On Monday, November 16, I successfully defended my dissertation, Senior Adult Music Learning, Motivation, and Meaning Construction in Two New Horizons Ensembles. I feel a sense of relief knowing that the end is in sight. I brought home from Arizona a stack of edits from each member of my dissertation committee, so I still have a lot of work ahead of me before I print the final document and send it to the publisher for binding and microfilming. No football for me this Thanksgiving (well, maybe the BYU/Utah game)!
A few hours before leaving for Arizona, I printed my dissertation, punched holes in the side, and put it in a three ring binder. I then place the document on my desk and stared in disbelief and said, "Did I write all of that!" Even more sobering, realized that my life for the last two and a half years was distilled in an inch and a half to two inch pile of paper. All the notes, interview recordings, transcripts, videos, and pictures squeezed into 230 or so pages. They say writing a qualitative dissertation is like making syrup, "You harvest 10 gallons of sap to get a pint of syrup."

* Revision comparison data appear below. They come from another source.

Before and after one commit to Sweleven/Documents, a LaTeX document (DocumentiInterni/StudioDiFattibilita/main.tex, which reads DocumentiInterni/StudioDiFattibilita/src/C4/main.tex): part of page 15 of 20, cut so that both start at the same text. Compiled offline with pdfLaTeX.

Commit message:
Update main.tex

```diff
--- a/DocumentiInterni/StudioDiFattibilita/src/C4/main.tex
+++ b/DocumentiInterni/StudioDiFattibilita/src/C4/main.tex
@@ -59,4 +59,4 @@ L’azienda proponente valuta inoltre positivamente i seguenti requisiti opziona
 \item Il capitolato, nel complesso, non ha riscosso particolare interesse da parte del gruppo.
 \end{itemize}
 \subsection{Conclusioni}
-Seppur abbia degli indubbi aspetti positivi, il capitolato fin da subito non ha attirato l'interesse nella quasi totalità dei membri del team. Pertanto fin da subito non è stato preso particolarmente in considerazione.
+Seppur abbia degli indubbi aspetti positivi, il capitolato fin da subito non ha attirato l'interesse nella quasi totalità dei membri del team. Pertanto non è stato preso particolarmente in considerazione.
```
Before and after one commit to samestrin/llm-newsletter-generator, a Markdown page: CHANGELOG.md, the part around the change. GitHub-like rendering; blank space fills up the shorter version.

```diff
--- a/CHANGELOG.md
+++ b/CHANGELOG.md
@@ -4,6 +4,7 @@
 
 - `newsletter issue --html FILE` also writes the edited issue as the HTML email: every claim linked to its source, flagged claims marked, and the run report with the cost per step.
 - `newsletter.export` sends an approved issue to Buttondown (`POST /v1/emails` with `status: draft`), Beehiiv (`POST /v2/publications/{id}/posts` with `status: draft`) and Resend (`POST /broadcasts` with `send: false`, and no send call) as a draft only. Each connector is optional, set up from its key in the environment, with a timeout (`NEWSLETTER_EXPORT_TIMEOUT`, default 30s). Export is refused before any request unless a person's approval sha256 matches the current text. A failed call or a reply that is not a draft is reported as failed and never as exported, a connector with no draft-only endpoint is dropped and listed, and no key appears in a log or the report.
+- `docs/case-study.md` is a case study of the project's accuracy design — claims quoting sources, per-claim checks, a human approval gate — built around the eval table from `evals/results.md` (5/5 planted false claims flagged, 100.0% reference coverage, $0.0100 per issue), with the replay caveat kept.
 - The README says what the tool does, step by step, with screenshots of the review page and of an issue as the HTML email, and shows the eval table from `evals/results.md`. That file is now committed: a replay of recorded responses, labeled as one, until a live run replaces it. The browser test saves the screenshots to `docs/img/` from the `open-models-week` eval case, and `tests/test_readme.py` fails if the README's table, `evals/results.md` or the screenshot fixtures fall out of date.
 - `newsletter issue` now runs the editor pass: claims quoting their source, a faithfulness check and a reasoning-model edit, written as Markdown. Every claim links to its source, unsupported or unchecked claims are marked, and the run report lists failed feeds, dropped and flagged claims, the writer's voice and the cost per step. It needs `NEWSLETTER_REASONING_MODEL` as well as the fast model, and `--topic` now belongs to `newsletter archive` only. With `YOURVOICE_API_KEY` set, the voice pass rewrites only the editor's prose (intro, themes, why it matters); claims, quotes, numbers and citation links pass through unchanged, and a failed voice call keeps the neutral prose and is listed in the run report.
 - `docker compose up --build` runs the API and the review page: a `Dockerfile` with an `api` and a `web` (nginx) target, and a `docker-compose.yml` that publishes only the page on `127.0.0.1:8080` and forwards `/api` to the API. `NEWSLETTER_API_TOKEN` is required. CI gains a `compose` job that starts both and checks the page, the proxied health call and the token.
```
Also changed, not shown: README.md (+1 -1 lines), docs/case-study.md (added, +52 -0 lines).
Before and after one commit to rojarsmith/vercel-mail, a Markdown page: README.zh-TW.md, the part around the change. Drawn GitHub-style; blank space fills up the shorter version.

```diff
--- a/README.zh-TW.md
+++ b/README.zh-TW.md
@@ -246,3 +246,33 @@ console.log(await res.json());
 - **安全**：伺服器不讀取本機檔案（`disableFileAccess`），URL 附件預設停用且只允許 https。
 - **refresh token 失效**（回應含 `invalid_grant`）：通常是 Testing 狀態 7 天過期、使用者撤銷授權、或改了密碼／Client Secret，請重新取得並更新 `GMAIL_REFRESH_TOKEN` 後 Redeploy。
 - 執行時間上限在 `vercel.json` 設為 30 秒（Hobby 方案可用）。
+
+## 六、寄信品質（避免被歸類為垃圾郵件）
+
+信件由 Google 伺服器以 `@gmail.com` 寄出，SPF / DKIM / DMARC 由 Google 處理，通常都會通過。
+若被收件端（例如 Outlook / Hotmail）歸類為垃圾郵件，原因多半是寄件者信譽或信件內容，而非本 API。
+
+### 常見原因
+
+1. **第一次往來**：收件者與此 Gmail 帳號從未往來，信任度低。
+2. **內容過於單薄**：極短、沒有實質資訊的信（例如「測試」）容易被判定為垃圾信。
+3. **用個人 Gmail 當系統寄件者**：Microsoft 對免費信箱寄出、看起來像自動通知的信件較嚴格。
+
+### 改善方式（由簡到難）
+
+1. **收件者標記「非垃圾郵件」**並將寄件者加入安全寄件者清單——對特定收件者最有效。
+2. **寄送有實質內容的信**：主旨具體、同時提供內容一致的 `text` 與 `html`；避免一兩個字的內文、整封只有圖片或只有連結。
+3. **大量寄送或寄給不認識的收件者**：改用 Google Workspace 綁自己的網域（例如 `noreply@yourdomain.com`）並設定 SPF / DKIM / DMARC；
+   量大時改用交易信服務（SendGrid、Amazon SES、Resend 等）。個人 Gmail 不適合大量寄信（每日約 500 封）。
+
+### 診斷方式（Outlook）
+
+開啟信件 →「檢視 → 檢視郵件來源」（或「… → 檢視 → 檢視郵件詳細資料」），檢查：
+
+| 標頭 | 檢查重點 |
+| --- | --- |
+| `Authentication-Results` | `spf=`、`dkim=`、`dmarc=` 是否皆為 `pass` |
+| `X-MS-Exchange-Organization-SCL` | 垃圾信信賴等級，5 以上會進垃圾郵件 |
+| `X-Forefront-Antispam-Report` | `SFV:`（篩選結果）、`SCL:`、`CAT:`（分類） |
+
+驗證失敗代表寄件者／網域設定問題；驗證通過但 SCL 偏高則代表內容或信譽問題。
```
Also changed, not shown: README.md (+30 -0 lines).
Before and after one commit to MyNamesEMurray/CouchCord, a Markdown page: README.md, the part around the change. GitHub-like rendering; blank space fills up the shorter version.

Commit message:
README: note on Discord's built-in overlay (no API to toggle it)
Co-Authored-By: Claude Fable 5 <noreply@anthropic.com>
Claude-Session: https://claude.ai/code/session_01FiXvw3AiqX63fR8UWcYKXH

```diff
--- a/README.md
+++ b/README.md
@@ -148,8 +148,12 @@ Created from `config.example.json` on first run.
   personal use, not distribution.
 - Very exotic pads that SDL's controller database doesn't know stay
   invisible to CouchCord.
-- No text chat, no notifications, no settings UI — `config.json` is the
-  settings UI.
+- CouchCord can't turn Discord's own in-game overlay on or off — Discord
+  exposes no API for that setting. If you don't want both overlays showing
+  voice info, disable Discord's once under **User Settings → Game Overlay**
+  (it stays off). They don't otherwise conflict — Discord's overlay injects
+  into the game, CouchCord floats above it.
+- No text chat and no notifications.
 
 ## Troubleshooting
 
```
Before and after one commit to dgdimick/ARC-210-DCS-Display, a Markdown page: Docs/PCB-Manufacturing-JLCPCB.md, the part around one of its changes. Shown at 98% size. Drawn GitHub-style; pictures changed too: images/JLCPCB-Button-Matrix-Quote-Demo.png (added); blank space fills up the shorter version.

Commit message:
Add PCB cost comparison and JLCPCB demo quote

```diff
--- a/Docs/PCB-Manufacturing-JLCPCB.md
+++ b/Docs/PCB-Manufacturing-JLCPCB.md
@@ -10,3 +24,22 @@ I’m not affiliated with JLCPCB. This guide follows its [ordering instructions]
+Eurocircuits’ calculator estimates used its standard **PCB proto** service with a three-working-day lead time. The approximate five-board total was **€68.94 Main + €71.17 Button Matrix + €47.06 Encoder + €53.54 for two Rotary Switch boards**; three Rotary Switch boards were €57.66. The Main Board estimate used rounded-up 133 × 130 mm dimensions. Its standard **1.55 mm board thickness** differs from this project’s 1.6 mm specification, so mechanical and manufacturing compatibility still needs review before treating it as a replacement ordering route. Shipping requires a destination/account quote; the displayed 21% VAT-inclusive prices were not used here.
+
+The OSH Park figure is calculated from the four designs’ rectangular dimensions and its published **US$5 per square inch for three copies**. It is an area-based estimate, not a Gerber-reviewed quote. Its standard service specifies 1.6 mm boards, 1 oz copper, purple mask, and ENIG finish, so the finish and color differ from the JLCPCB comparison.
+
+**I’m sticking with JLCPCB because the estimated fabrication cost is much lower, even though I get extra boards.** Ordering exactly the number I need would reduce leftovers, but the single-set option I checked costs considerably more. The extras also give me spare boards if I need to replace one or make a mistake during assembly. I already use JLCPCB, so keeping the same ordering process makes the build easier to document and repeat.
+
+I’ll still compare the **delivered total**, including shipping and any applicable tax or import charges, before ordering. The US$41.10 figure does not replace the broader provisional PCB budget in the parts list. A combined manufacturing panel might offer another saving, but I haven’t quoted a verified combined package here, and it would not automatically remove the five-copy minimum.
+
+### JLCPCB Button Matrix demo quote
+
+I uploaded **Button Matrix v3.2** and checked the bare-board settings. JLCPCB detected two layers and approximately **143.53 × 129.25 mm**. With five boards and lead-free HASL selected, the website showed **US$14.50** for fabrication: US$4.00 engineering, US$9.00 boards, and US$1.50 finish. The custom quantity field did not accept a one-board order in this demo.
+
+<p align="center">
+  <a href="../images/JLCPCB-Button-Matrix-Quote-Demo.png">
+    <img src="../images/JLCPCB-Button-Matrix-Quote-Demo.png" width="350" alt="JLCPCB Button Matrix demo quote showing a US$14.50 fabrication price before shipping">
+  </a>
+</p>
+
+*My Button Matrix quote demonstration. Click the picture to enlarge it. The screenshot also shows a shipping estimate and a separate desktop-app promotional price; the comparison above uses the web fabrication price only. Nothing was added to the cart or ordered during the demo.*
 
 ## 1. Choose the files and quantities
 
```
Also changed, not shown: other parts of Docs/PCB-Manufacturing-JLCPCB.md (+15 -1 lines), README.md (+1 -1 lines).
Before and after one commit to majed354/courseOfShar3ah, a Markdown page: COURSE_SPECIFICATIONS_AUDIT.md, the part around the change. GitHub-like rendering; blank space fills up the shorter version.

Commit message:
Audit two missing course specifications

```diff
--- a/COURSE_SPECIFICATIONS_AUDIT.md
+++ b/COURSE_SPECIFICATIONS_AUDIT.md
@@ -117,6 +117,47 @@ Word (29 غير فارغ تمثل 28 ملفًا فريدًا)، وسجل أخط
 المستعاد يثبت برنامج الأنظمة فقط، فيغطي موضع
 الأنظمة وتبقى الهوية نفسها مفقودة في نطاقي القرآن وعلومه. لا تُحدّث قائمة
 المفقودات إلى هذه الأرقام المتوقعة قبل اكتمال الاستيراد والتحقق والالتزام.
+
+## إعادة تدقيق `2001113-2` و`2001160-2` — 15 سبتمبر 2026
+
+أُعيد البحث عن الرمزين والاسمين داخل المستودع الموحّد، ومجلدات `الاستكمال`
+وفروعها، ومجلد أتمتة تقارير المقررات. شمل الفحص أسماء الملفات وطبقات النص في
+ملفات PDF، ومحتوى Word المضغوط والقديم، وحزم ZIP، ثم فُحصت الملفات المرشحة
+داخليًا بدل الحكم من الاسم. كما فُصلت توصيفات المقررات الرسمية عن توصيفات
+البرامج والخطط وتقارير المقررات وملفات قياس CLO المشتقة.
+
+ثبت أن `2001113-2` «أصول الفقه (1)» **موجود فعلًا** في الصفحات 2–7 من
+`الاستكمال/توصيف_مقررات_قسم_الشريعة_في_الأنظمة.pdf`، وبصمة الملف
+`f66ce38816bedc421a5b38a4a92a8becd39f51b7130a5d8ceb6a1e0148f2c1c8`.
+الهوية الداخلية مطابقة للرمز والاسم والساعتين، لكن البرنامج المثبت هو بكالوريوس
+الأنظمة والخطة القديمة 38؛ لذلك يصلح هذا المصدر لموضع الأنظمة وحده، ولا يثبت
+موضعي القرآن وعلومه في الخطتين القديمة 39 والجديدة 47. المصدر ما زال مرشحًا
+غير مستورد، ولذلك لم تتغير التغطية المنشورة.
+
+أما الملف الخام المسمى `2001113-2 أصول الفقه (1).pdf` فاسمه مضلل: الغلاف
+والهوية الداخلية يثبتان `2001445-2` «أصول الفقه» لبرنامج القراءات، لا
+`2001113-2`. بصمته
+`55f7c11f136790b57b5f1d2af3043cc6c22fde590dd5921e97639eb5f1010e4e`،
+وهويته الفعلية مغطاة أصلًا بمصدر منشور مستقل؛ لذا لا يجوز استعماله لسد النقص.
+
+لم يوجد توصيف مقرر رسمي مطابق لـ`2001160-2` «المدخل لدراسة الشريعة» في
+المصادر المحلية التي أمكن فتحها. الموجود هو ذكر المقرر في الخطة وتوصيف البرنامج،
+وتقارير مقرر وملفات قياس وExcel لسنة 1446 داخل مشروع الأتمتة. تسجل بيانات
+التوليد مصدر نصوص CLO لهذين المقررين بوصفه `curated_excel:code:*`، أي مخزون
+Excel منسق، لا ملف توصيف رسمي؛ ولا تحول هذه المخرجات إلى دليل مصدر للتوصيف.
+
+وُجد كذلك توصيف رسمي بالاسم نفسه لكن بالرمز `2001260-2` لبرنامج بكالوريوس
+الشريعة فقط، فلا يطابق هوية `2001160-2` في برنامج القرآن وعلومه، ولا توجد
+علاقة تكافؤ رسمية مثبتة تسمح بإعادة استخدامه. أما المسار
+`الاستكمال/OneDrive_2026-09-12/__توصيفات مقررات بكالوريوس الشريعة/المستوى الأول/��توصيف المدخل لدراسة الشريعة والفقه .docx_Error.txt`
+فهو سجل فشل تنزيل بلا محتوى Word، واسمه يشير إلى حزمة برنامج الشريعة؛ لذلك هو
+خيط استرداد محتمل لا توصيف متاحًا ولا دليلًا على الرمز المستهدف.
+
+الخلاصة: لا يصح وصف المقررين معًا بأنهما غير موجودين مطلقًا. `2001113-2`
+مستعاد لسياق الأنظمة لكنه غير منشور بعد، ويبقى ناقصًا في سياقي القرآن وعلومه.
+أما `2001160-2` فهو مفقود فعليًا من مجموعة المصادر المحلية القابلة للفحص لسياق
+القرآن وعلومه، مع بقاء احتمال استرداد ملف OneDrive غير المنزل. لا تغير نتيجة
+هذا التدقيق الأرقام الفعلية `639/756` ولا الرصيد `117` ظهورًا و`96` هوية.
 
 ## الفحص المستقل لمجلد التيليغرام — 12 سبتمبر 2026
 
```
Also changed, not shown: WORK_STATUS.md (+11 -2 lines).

Everyone has been so kind with words of congratulations and support. I have been pretty low key at school, only giving my students tidbits why I have been missing school lately. When I returned to school, most of my older students congratulated me, wondering what to call me now: Sam ? (I allow my high school students to address me by my first name), Dr. Sam?, Dr. Tsugawa?, Doc? I specified the protocol: "You may continue to call me 'Sam' and Mr. Tsugawa. You can call me Dr. Tsugawa or Dr. Sam. Please don't call me just Tsugawa or Doc (reserved for a special colleague). Finally, please don't call me Dr. Tsugawa aloud in a crowded room or an airplane. If someone drops of a heart attack, they may point to me and say 'Hey, he's a doctor!.'"
To all my doctoral colleagues, thank you for your friendship, support, and example. The most fulfilling aspect of my graduate school experience has been the people I have met and worked with over the last three and a half years. To the members and conductors of the Desert Foothills New Horizons Band and the BYU New Horizons Orchestra, thank you for allowing me into your lives. It was an honor sharing your stories with the world. Also, thank you to my professors, Drs. Marg Schmidt, Sandy Stauffer, Jill Sullivan, and Jeff Bush. I will be eternally grateful to their commitment of time and treasure to help me find my research voice. Their dedication to the profession of research and to the success of their students is an inspiration to me. To Dr. Schmidt for her constant concern for my personal welfare, paving my way to attend ASU, allowing a trombone player to teach her string methods class, and her tireless editing (even the table of contents!). And to Dr. Stauffer for her kindhearted demeanor, scholastic integrity, providing the resources for me to write this dissertation, and giving me the confidence and opportunities to write, present, and publish. Thank you all.
Lastly, I could not have completed this journey without Trish. She transcribed all 33 hours of interviews, saving me months of extra typing an analyzing. She made the loneliness of dissertation writing bearable as we were able to talk about the participants in the study together. Also, the personal sacrifices made during my year in Arizona while she stayed in Utah will assure her a place in the Doctoral Spouses' Hall of Fame (she is already a member of the Orchestra Director Widows' Hall of Fame). "If music be the food of love...play on." ST
4 years ago